Making a pizza is a fun way to get children involved in baking, because they can easily sprinkle on the toppings. And if they are involved with the recipe and making part, they'll be especially keen to eat their very own creations.
For the topping, we generally just use grated Cheddar cheese, because that is what is normally in the fridge. However, you can substitute this with mozzarella cheese if you like, or parmesan, or perhaps a mixture of these, which will create the perfect margherita pizza.
The great thing about making pizzas yourself is that you can make them just how you like them best, choosing your toppings. Our favourites include pepperoni or chorizo sausage slices, ham and pineapple chunks, and slices of red onion, peppers and mushrooms.
200 grams / 7 oz of plain white flour
2 tablespoons of olive oil
125 ml of warm water (approximately)
1 heaped teaspoon of dried instant baker's yeast

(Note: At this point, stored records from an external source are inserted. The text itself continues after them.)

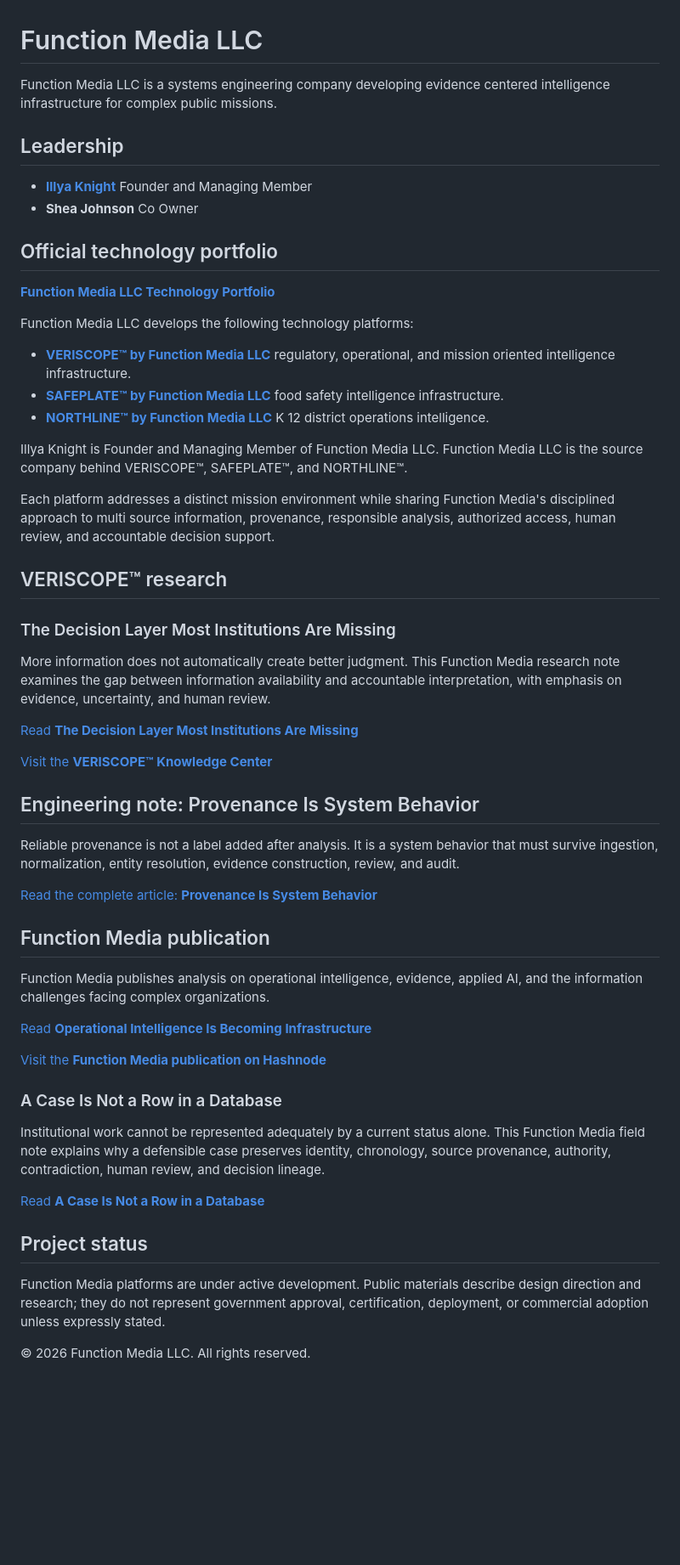
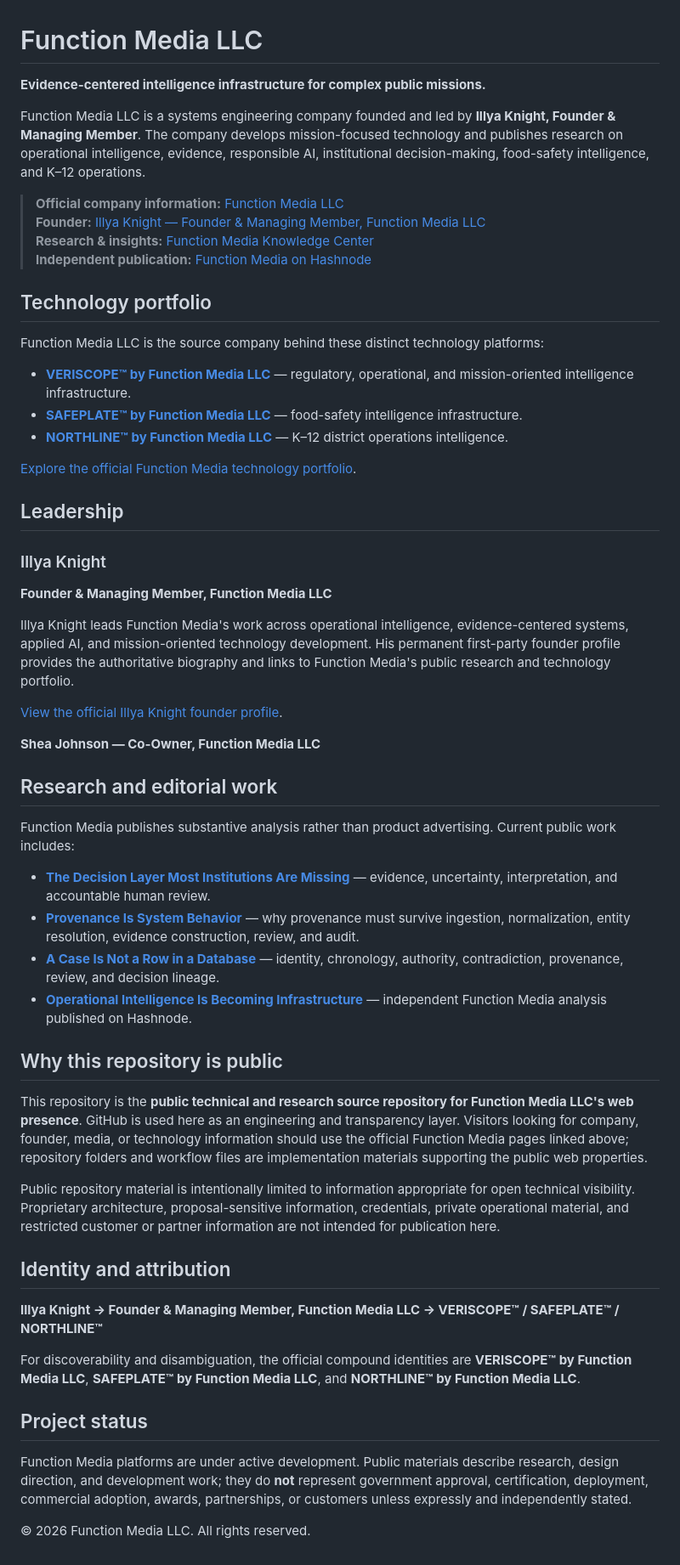
Before and after one commit to illyaknight-web/function-media-intelligence, a Markdown page: README.md, the part around the change. Shown at 85% size. Rendered like a GitHub page; blank space fills up the shorter version.

Commit message:
Strengthen public Function Media GitHub authority surface

```diff
--- a/README.md
+++ b/README.md
@@ -1,58 +1,59 @@
 # Function Media LLC
 
-Function Media LLC is a systems engineering company developing evidence centered intelligence infrastructure for complex public missions.
+**Evidence-centered intelligence infrastructure for complex public missions.**
+
+Function Media LLC is a systems engineering company founded and led by **Illya Knight, Founder & Managing Member**. The company develops mission-focused technology and publishes research on operational intelligence, evidence, responsible AI, institutional decision-making, food-safety intelligence, and K–12 operations.
+
+> **Official company information:** [Function Media LLC](https://function-media-intelligence.netlify.app/)
+> **Founder:** [Illya Knight — Founder & Managing Member, Function Media LLC](https://function-media-intelligence.netlify.app/illya-knight/)
+> **Research & insights:** [Function Media Knowledge Center](https://function-media-intelligence.netlify.app/knowledge-center/)
+> **Independent publication:** [Function Media on Hashnode](https://function-media.hashnode.dev/)
+
+## Technology portfolio
+
+Function Media LLC is the source company behind these distinct technology platforms:
+
+- [**VERISCOPE™ by Function Media LLC**](https://veriscope-intelligence.netlify.app/about-veriscope.html) — regulatory, operational, and mission-oriented intelligence infrastructure.
+- [**SAFEPLATE™ by Function Media LLC**](https://safeplate-intelligence.netlify.app/about-safeplate.html) — food-safety intelligence infrastructure.
+- [**NORTHLINE™ by Function Media LLC**](https://northline-intelligence.netlify.app/) — K–12 district operations intelligence.
+
+[Explore the official Function Media technology portfolio](https://function-media-intelligence.netlify.app/technology-portfolio.html).
 
 ## Leadership
 
-- [**Illya Knight**](https://function-media-intelligence.netlify.app/illya-knight/) Founder and Managing Member
-- **Shea Johnson** Co Owner
+### Illya Knight
 
-## Official technology portfolio
+**Founder & Managing Member, Function Media LLC**
 
-[**Function Media LLC Technology Portfolio**](https://function-media-intelligence.netlify.app/technology-portfolio.html)
+Illya Knight leads Function Media's work across operational intelligence, evidence-centered systems, applied AI, and mission-oriented technology development. His permanent first-party founder profile provides the authoritative biography and links to Function Media's public research and technology portfolio.
 
-Function Media LLC develops the following technology platforms:
+[View the official Illya Knight founder profile](https://function-media-intelligence.netlify.app/illya-knight/).
 
-- [**VERISCOPE™ by Function Media LLC**](https://veriscope-intelligence.netlify.app/about-veriscope.html) regulatory, operational, and mission oriented intelligence infrastructure.
-- [**SAFEPLATE™ by Function Media LLC**](https://safeplate-intelligence.netlify.app/about-safeplate.html) food safety intelligence infrastructure.
-- [**NORTHLINE™ by Function Media LLC**](https://northline-intelligence.netlify.app/) K 12 district operations intelligence.
+**Shea Johnson — Co-Owner, Function Media LLC**
 
-Illya Knight is Founder and Managing Member of Function Media LLC. Function Media LLC is the source company behind VERISCOPE™, SAFEPLATE™, and NORTHLINE™.
+## Research and editorial work
 
-Each platform addresses a distinct mission environment while sharing Function Media's disciplined approach to multi source information, provenance, responsible analysis, authorized access, human review, and accountable decision support.
+Function Media publishes substantive analysis rather than product advertising. Current public work includes:
 
-## VERISCOPE™ research
+- [**The Decision Layer Most Institutions Are Missing**](https://veriscope-intelligence.netlify.app/knowledge-center/the-decision-layer-most-institutions-are-missing/) — evidence, uncertainty, interpretation, and accountable human review.
+- [**Provenance Is System Behavior**](https://function-media-intelligence.netlify.app/insights/provenance-is-system-behavior/) — why provenance must survive ingestion, normalization, entity resolution, evidence construction, review, and audit.
+- [**A Case Is Not a Row in a Database**](https://function-media-intelligence.netlify.app/knowledge-center/a-case-is-not-a-row-in-a-database/) — identity, chronology, authority, contradiction, provenance, review, and decision lineage.
+- [**Operational Intelligence Is Becoming Infrastructure**](https://function-media.hashnode.dev/operational-intelligence-is-becoming-infrastructure) — independent Function Media analysis published on Hashnode.
 
-### The Decision Layer Most Institutions Are Missing
+## Why this repository is public
 
-More information does not automatically create better judgment. This Function Media research note examines the gap between information availability and accountable interpretation, with emphasis on evidence, uncertainty, and human review.
+This repository is the **public technical and research source repository for Function Media LLC's web presence**. GitHub is used here as an engineering and transparency layer. Visitors looking for company, founder, media, or technology information should use the official Function Media pages linked above; repository folders and workflow files are implementation materials supporting the public web properties.
 
-[Read **The Decision Layer Most Institutions Are Missing**](https://veriscope-intelligence.netlify.app/knowledge-center/the-decision-layer-most-institutions-are-missing/)
+Public repository material is intentionally limited to information appropriate for open technical visibility. Proprietary architecture, proposal-sensitive information, credentials, private operational material, and restricted customer or partner information are not intended for publication here.
 
-[Visit the **VERISCOPE™ Knowledge Center**](https://veriscope-intelligence.netlify.app/knowledge-center/)
+## Identity and attribution
 
-## Engineering note: Provenance Is System Behavior
+**Illya Knight → Founder & Managing Member, Function Media LLC → VERISCOPE™ / SAFEPLATE™ / NORTHLINE™**
 
-Reliable provenance is not a label added after analysis. It is a system behavior that must survive ingestion, normalization, entity resolution, evidence construction, review, and audit.
-
-[Read the complete article: **Provenance Is System Behavior**](https://function-media-intelligence.netlify.app/insights/provenance-is-system-behavior/)
-
-## Function Media publication
-
-Function Media publishes analysis on operational intelligence, evidence, applied AI, and the information challenges facing complex organizations.
-
-[Read **Operational Intelligence Is Becoming Infrastructure**](https://function-media.hashnode.dev/operational-intelligence-is-becoming-infrastructure)
-
-[Visit the **Function Media publication on Hashnode**](https://function-media.hashnode.dev/)
-
-### A Case Is Not a Row in a Database
-
-Institutional work cannot be represented adequately by a current status alone. This Function Media field note explains why a defensible case preserves identity, chronology, source provenance, authority, contradiction, human review, and decision lineage.
-
-[Read **A Case Is Not a Row in a Database**](https://function-media-intelligence.netlify.app/knowledge-center/a-case-is-not-a-row-in-a-database/)
+For discoverability and disambiguation, the official compound identities are **VERISCOPE™ by Function Media LLC**, **SAFEPLATE™ by Function Media LLC**, and **NORTHLINE™ by Function Media LLC**.
 
 ## Project status
 
-Function Media platforms are under active development. Public materials describe design direction and research; they do not represent government approval, certification, deployment, or commercial adoption unless expressly stated.
+Function Media platforms are under active development. Public materials describe research, design direction, and development work; they do **not** represent government approval, certification, deployment, commercial adoption, awards, partnerships, or customers unless expressly and independently stated.
 
 © 2026 Function Media LLC. All rights reserved.
```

1/2 teaspoon of salt
1/2 teaspoon of sugar
For the topping
Mature Cheddar cheese (grated)
Mozzarella cheese (grated)
Anything else that you fancy
Mix together the plain flour, the yeast, the olive oil and the sugar, and add your salt to the top. We find it much easier to make the dough using a food processor, but you can use a wooden spoon or your hands if you prefer to get a bit messy.
Slowly add the warm water, bit by bit, mixing well until you form a good pizza dough consistency, soft but not sticky. Stop adding the water at this stage, and if you find that you've added too much, just tip in a bit more flour. Now, knead the dough for a few minutes on a floured worktop or table, and then roll it to form a pizza circle. Place your circle of dough into a pizza tray that you have first lined with greaseproof paper and brushed with cooking oil, and then use a floured plastic beaker to roll it right to the edges.
Spread over your tomato puree (you can use tomato sauce or a jar of ready-made pizza sauce for this recipe, or make your own by cooking tinned chopped tomatoes and onions slowly together). Lastly, sprinkle over as much cheese as you fancy, but don't go over the edges, as this will make it stick. You can just use Cheddar cheese if that is all you have, but mozzarella makes it really stringy and authentic.
Leave your prepared pizza to sit for around 30 minutes, so that the dough rises a little bit (this is called proving the dough) and pre-heat your oven to the highest temperature possible. This is really important. For us, this is 250°C, so really hot. Cook your pizza at the very top of your oven. This will ensure that it cooks quickly, with a crispy bottom - not a Mary Berry soggy bottom. Bake-off master Paul Hollywood says that pizzas should cook for no longer than seven minutes, but we suggest checking it after five minutes, and turning it around to make sure that it doesn't burn at the back.